Uncovering the socio-economic systems of the Late Bronze Age.
The project at Petsas House consists of eleven seasons of excavation, and through 2019, nine seasons of museum study. The fieldwork revealed not only a multi-story building but also thousands of artifacts in contexts that identified living, working, and storage spaces along with clear evidence for the destruction of the building and a clean-up/rescue effort following the disaster.
The finds are predominantly ceramic: fineware, coarseware, and cookware vessels, more than 10,000, and figurines (human, animal, objects). Significant find assemblages also include substantial figural wall paintings that demonstrate high-status domestic architecture, extensive faunal remains that provide evidence for the diet and provisioning of the residents, and clay tablets inscribed in the Linear B script (earliest written Greek), which illustrate a direct connection between craft production and the palatial administration. The finds recovered from the excavation and their scholarly interpretation provide a unique perspective on the assemblage of materials that together present a holistic narrative of this place in this period, both of wide-ranging importance in the study of the prehistoric Aegean.
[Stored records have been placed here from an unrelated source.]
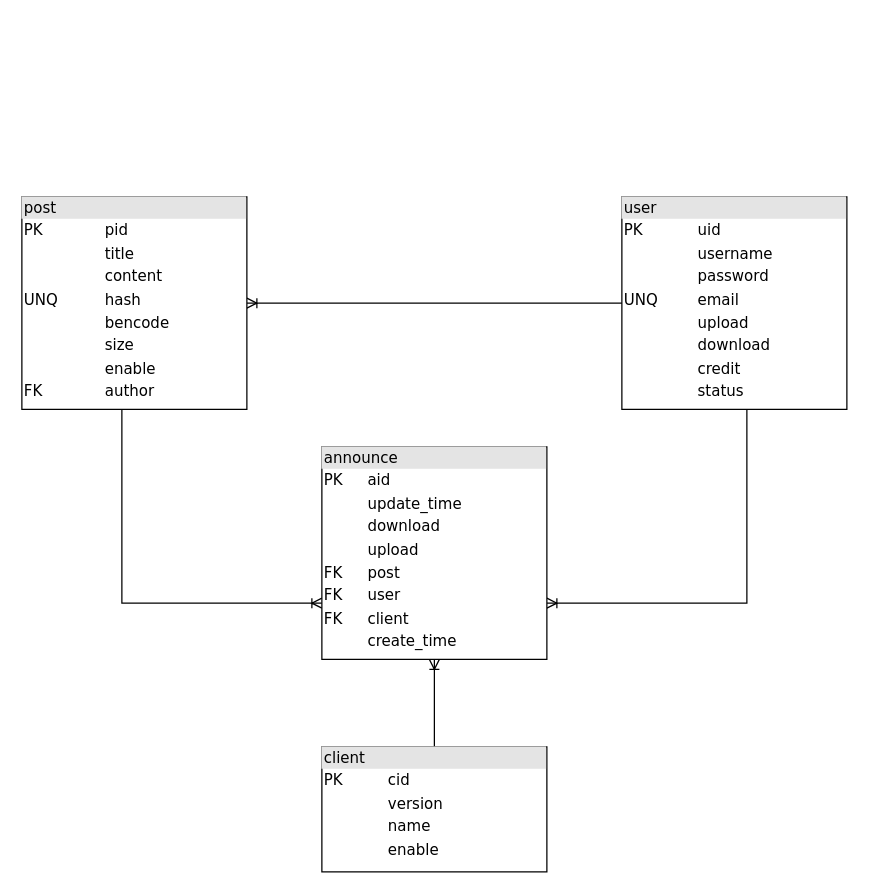
The draw.io diagram configuration/design/er.drawio in Rugal/glavenus, before the edit. Source tidied: cells renumbered, new cells numbered last; positions are measured from the earlier drawing's top-left corner, leaving out a move shared by most shapes. Both pictures are drawn from the tidied source at 125%, with x=0, y=0 at pixel (21, 196).
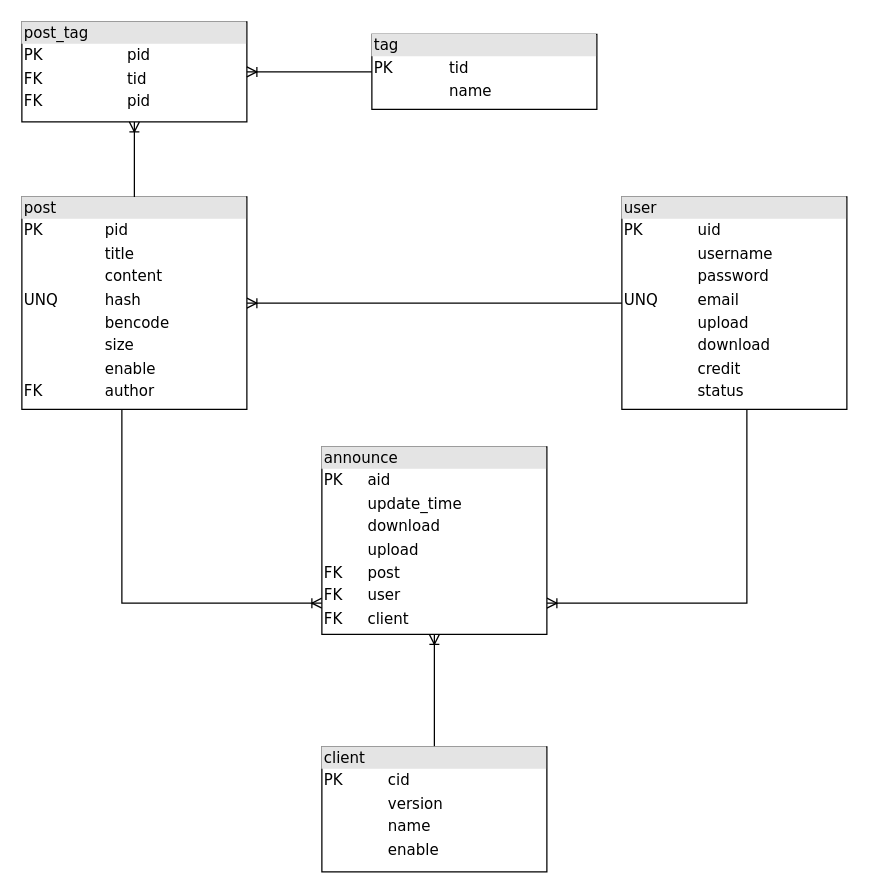
After the change.

The edit, as a diff of the source:
```diff
@@
 <mxGraphModel background="#ffffff">
   <root>
     <mxCell id="0" />
     <mxCell id="1" parent="0" />
     <mxCell id="2" style="edgeStyle=orthogonalEdgeStyle;rounded=0;jettySize=auto;html=1;startArrow=none;startFill=0;endArrow=ERoneToMany;endFill=0;" parent="1" edge="1" source="3" target="9">
       <mxGeometry relative="1" as="geometry">
         <Array as="points">
           <mxPoint x="580" y="325" />
         </Array>
       </mxGeometry>
     </mxCell>
     <mxCell id="3" value="&lt;div style=&quot;box-sizing: border-box ; width: 100% ; background: #e4e4e4 ; padding: 2px&quot;&gt;user&lt;/div&gt;&lt;table style=&quot;width: 100% ; font-size: 1em&quot; cellpadding=&quot;2&quot; cellspacing=&quot;0&quot;&gt;&lt;tbody&gt;&lt;tr&gt;&lt;td&gt;PK&lt;/td&gt;&lt;td&gt;uid&lt;/td&gt;&lt;/tr&gt;&lt;tr&gt;&lt;td&gt;&lt;br&gt;&lt;/td&gt;&lt;td&gt;username&lt;/td&gt;&lt;/tr&gt;&lt;tr&gt;&lt;td&gt;&lt;/td&gt;&lt;td&gt;password&lt;/td&gt;&lt;/tr&gt;&lt;tr&gt;&lt;td&gt;UNQ&lt;/td&gt;&lt;td&gt;email&lt;/td&gt;&lt;/tr&gt;&lt;tr&gt;&lt;td&gt;&lt;br&gt;&lt;/td&gt;&lt;td&gt;upload&lt;br&gt;&lt;/td&gt;&lt;/tr&gt;&lt;tr&gt;&lt;td&gt;&lt;br&gt;&lt;/td&gt;&lt;td&gt;download&lt;/td&gt;&lt;/tr&gt;&lt;tr&gt;&lt;td&gt;&lt;br&gt;&lt;/td&gt;&lt;td&gt;credit&lt;/td&gt;&lt;/tr&gt;&lt;tr&gt;&lt;td&gt;&lt;br&gt;&lt;/td&gt;&lt;td&gt;status&lt;br&gt;&lt;/td&gt;&lt;/tr&gt;&lt;tr&gt;&lt;td&gt;&lt;/td&gt;&lt;td&gt;&lt;/td&gt;&lt;/tr&gt;&lt;/tbody&gt;&lt;/table&gt;" style="verticalAlign=top;align=left;overflow=fill;html=1;rounded=0;shadow=0;comic=0;labelBackgroundColor=none;strokeColor=#000000;strokeWidth=1;fillColor=#ffffff;fontFamily=Verdana;fontSize=12;fontColor=#000000;" parent="1" vertex="1">
       <mxGeometry x="480" width="180" height="170" as="geometry" />
     </mxCell>
     <mxCell id="4" style="edgeStyle=orthogonalEdgeStyle;rounded=0;jettySize=auto;html=1;startArrow=ERoneToMany;startFill=0;endArrow=none;endFill=0;" parent="1" edge="1" source="6" target="3">
       <mxGeometry relative="1" as="geometry" />
     </mxCell>
     <mxCell id="5" style="edgeStyle=orthogonalEdgeStyle;rounded=0;jettySize=auto;html=1;startArrow=none;startFill=0;endArrow=ERoneToMany;endFill=0;" parent="1" edge="1" source="6" target="9">
       <mxGeometry relative="1" as="geometry">
         <Array as="points">
           <mxPoint x="80" y="325" />
         </Array>
       </mxGeometry>
     </mxCell>
     <mxCell id="6" value="&lt;div style=&quot;box-sizing: border-box ; width: 100% ; background: #e4e4e4 ; padding: 2px&quot;&gt;post&lt;/div&gt;&lt;table style=&quot;width: 100% ; font-size: 1em&quot; cellpadding=&quot;2&quot; cellspacing=&quot;0&quot;&gt;&lt;tbody&gt;&lt;tr&gt;&lt;td&gt;PK&lt;/td&gt;&lt;td&gt;pid&lt;/td&gt;&lt;/tr&gt;&lt;tr&gt;&lt;td&gt;&lt;br&gt;&lt;/td&gt;&lt;td&gt;title&lt;/td&gt;&lt;/tr&gt;&lt;tr&gt;&lt;td&gt;&lt;/td&gt;&lt;td&gt;content&lt;/td&gt;&lt;/tr&gt;&lt;tr&gt;&lt;td&gt;UNQ&lt;/td&gt;&lt;td&gt;hash&lt;/td&gt;&lt;/tr&gt;&lt;tr&gt;&lt;td&gt;&lt;br&gt;&lt;/td&gt;&lt;td&gt;bencode&lt;br&gt;&lt;/td&gt;&lt;/tr&gt;&lt;tr&gt;&lt;td&gt;&lt;br&gt;&lt;/td&gt;&lt;td&gt;size&lt;/td&gt;&lt;/tr&gt;&lt;tr&gt;&lt;td&gt;&lt;br&gt;&lt;/td&gt;&lt;td&gt;enable&lt;/td&gt;&lt;/tr&gt;&lt;tr&gt;&lt;td&gt;FK&lt;/td&gt;&lt;td&gt;author&lt;/td&gt;&lt;/tr&gt;&lt;tr&gt;&lt;td&gt;&lt;/td&gt;&lt;td&gt;&lt;/td&gt;&lt;/tr&gt;&lt;/tbody&gt;&lt;/table&gt;" style="verticalAlign=top;align=left;overflow=fill;html=1;rounded=0;shadow=0;comic=0;labelBackgroundColor=none;strokeColor=#000000;strokeWidth=1;fillColor=#ffffff;fontFamily=Verdana;fontSize=12;fontColor=#000000;" parent="1" vertex="1">
       <mxGeometry width="180" height="170" as="geometry" />
     </mxCell>
     <mxCell id="7" style="edgeStyle=orthogonalEdgeStyle;rounded=0;jettySize=auto;html=1;startArrow=none;startFill=0;endArrow=ERoneToMany;endFill=0;" parent="1" edge="1" source="8" target="9">
       <mxGeometry relative="1" as="geometry" />
     </mxCell>
     <mxCell id="8" value="&lt;div style=&quot;box-sizing: border-box ; width: 100% ; background: #e4e4e4 ; padding: 2px&quot;&gt;client&lt;/div&gt;&lt;table style=&quot;width: 100% ; font-size: 1em&quot; cellpadding=&quot;2&quot; cellspacing=&quot;0&quot;&gt;&lt;tbody&gt;&lt;tr&gt;&lt;td&gt;PK&lt;/td&gt;&lt;td&gt;cid&lt;/td&gt;&lt;/tr&gt;&lt;tr&gt;&lt;td&gt;&lt;br&gt;&lt;/td&gt;&lt;td&gt;version&lt;/td&gt;&lt;/tr&gt;&lt;tr&gt;&lt;td&gt;&lt;/td&gt;&lt;td&gt;name&lt;/td&gt;&lt;/tr&gt;&lt;tr&gt;&lt;td&gt;&lt;br&gt;&lt;/td&gt;&lt;td&gt;enable&lt;/td&gt;&lt;/tr&gt;&lt;tr&gt;&lt;td&gt;&lt;br&gt;&lt;/td&gt;&lt;td&gt;&lt;br&gt;&lt;/td&gt;&lt;/tr&gt;&lt;tr&gt;&lt;td&gt;&lt;/td&gt;&lt;td&gt;&lt;/td&gt;&lt;/tr&gt;&lt;tr&gt;&lt;td&gt;&lt;/td&gt;&lt;td&gt;&lt;/td&gt;&lt;/tr&gt;&lt;/tbody&gt;&lt;/table&gt;" style="verticalAlign=top;align=left;overflow=fill;html=1;rounded=0;shadow=0;comic=0;labelBackgroundColor=none;strokeColor=#000000;strokeWidth=1;fillColor=#ffffff;fontFamily=Verdana;fontSize=12;fontColor=#000000;" parent="1" vertex="1">
       <mxGeometry x="240" y="440" width="180" height="100" as="geometry" />
     </mxCell>
-    <mxCell id="9" value="&lt;div style=&quot;box-sizing: border-box ; width: 100% ; background: #e4e4e4 ; padding: 2px&quot;&gt;announce&lt;/div&gt;&lt;table style=&quot;width: 100% ; font-size: 1em&quot; cellpadding=&quot;2&quot; cellspacing=&quot;0&quot;&gt;&lt;tbody&gt;&lt;tr&gt;&lt;td&gt;PK&lt;/td&gt;&lt;td&gt;aid&lt;/td&gt;&lt;/tr&gt;&lt;tr&gt;&lt;td&gt;&lt;br&gt;&lt;/td&gt;&lt;td&gt;update_time&lt;br&gt;&lt;/td&gt;&lt;/tr&gt;&lt;tr&gt;&lt;td&gt;&lt;/td&gt;&lt;td&gt;download&lt;/td&gt;&lt;/tr&gt;&lt;tr&gt;&lt;td&gt;&lt;br&gt;&lt;/td&gt;&lt;td&gt;upload&lt;/td&gt;&lt;/tr&gt;&lt;tr&gt;&lt;td&gt;FK&lt;/td&gt;&lt;td&gt;post&lt;/td&gt;&lt;/tr&gt;&lt;tr&gt;&lt;td&gt;FK&lt;/td&gt;&lt;td&gt;user&lt;/td&gt;&lt;/tr&gt;&lt;tr&gt;&lt;td&gt;FK&lt;/td&gt;&lt;td&gt;client&lt;/td&gt;&lt;/tr&gt;&lt;tr&gt;&lt;td&gt;&lt;br&gt;&lt;/td&gt;&lt;td&gt;create_time&lt;br&gt;&lt;/td&gt;&lt;/tr&gt;&lt;tr&gt;&lt;td&gt;&lt;/td&gt;&lt;td&gt;&lt;/td&gt;&lt;/tr&gt;&lt;/tbody&gt;&lt;/table&gt;" style="verticalAlign=top;align=left;overflow=fill;html=1;rounded=0;shadow=0;comic=0;labelBackgroundColor=none;strokeColor=#000000;strokeWidth=1;fillColor=#ffffff;fontFamily=Verdana;fontSize=12;fontColor=#000000;" parent="1" vertex="1">
-      <mxGeometry x="240" y="200" width="180" height="170" as="geometry" />
+    <mxCell id="9" value="&lt;div style=&quot;box-sizing: border-box ; width: 100% ; background: #e4e4e4 ; padding: 2px&quot;&gt;announce&lt;/div&gt;&lt;table style=&quot;width: 100% ; font-size: 1em&quot; cellpadding=&quot;2&quot; cellspacing=&quot;0&quot;&gt;&lt;tbody&gt;&lt;tr&gt;&lt;td&gt;PK&lt;/td&gt;&lt;td&gt;aid&lt;/td&gt;&lt;/tr&gt;&lt;tr&gt;&lt;td&gt;&lt;br&gt;&lt;/td&gt;&lt;td&gt;update_time&lt;br&gt;&lt;/td&gt;&lt;/tr&gt;&lt;tr&gt;&lt;td&gt;&lt;/td&gt;&lt;td&gt;download&lt;/td&gt;&lt;/tr&gt;&lt;tr&gt;&lt;td&gt;&lt;br&gt;&lt;/td&gt;&lt;td&gt;upload&lt;/td&gt;&lt;/tr&gt;&lt;tr&gt;&lt;td&gt;FK&lt;/td&gt;&lt;td&gt;post&lt;/td&gt;&lt;/tr&gt;&lt;tr&gt;&lt;td&gt;FK&lt;/td&gt;&lt;td&gt;user&lt;/td&gt;&lt;/tr&gt;&lt;tr&gt;&lt;td&gt;FK&lt;/td&gt;&lt;td&gt;client&lt;/td&gt;&lt;/tr&gt;&lt;tr&gt;&lt;td&gt;&lt;br&gt;&lt;/td&gt;&lt;td&gt;&lt;br&gt;&lt;/td&gt;&lt;/tr&gt;&lt;tr&gt;&lt;td&gt;&lt;/td&gt;&lt;td&gt;&lt;/td&gt;&lt;/tr&gt;&lt;/tbody&gt;&lt;/table&gt;" style="verticalAlign=top;align=left;overflow=fill;html=1;rounded=0;shadow=0;comic=0;labelBackgroundColor=none;strokeColor=#000000;strokeWidth=1;fillColor=#ffffff;fontFamily=Verdana;fontSize=12;fontColor=#000000;" parent="1" vertex="1">
+      <mxGeometry x="240" y="200" width="180" height="150" as="geometry" />
     </mxCell>
+    <mxCell id="10" value="&lt;div style=&quot;box-sizing: border-box ; width: 100% ; background: #e4e4e4 ; padding: 2px&quot;&gt;tag&lt;/div&gt;&lt;table style=&quot;width: 100% ; font-size: 1em&quot; cellpadding=&quot;2&quot; cellspacing=&quot;0&quot;&gt;&lt;tbody&gt;&lt;tr&gt;&lt;td&gt;PK&lt;/td&gt;&lt;td&gt;tid&lt;/td&gt;&lt;/tr&gt;&lt;tr&gt;&lt;td&gt;&lt;br&gt;&lt;/td&gt;&lt;td&gt;name&lt;/td&gt;&lt;/tr&gt;&lt;tr&gt;&lt;td&gt;&lt;br&gt;&lt;/td&gt;&lt;td&gt;&lt;/td&gt;&lt;/tr&gt;&lt;tr&gt;&lt;td&gt;&lt;/td&gt;&lt;td&gt;&lt;/td&gt;&lt;/tr&gt;&lt;/tbody&gt;&lt;/table&gt;" style="verticalAlign=top;align=left;overflow=fill;html=1;rounded=0;shadow=0;comic=0;labelBackgroundColor=none;strokeColor=#000000;strokeWidth=1;fillColor=#ffffff;fontFamily=Verdana;fontSize=12;fontColor=#000000;" parent="1" vertex="1">
+      <mxGeometry x="280" y="-130" width="180" height="60" as="geometry" />
+    </mxCell>
+    <mxCell id="11" value="&lt;div style=&quot;box-sizing: border-box ; width: 100% ; background: #e4e4e4 ; padding: 2px&quot;&gt;post_tag&lt;/div&gt;&lt;table style=&quot;width: 100% ; font-size: 1em&quot; cellpadding=&quot;2&quot; cellspacing=&quot;0&quot;&gt;&lt;tbody&gt;&lt;tr&gt;&lt;td&gt;PK&lt;/td&gt;&lt;td&gt;pid&lt;/td&gt;&lt;/tr&gt;&lt;tr&gt;&lt;td&gt;FK&lt;/td&gt;&lt;td&gt;tid&lt;/td&gt;&lt;/tr&gt;&lt;tr&gt;&lt;td&gt;FK&lt;/td&gt;&lt;td&gt;pid&lt;/td&gt;&lt;/tr&gt;&lt;tr&gt;&lt;td&gt;&lt;br&gt;&lt;/td&gt;&lt;td&gt;&lt;br&gt;&lt;/td&gt;&lt;/tr&gt;&lt;tr&gt;&lt;td&gt;&lt;/td&gt;&lt;td&gt;&lt;/td&gt;&lt;/tr&gt;&lt;/tbody&gt;&lt;/table&gt;" style="verticalAlign=top;align=left;overflow=fill;html=1;rounded=0;shadow=0;comic=0;labelBackgroundColor=none;strokeColor=#000000;strokeWidth=1;fillColor=#ffffff;fontFamily=Verdana;fontSize=12;fontColor=#000000;" parent="1" vertex="1">
+      <mxGeometry y="-140" width="180" height="80" as="geometry" />
+    </mxCell>
+    <mxCell id="12" style="edgeStyle=orthogonalEdgeStyle;rounded=0;jettySize=auto;html=1;startArrow=none;startFill=0;endArrow=ERoneToMany;endFill=0;entryX=1;entryY=0.5;entryDx=0;entryDy=0;" parent="1" edge="1" source="10" target="11">
+      <mxGeometry relative="1" as="geometry" />
+    </mxCell>
+    <mxCell id="13" style="edgeStyle=orthogonalEdgeStyle;rounded=0;jettySize=auto;html=1;startArrow=none;startFill=0;endArrow=ERoneToMany;endFill=0;" parent="1" edge="1" source="6" target="11">
+      <mxGeometry relative="1" as="geometry" />
+    </mxCell>
   </root>
 </mxGraphModel>
```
Revealing the ascendant palatial culture of the Greek Mainland.
Fun in the field
Petsas House, Mycenae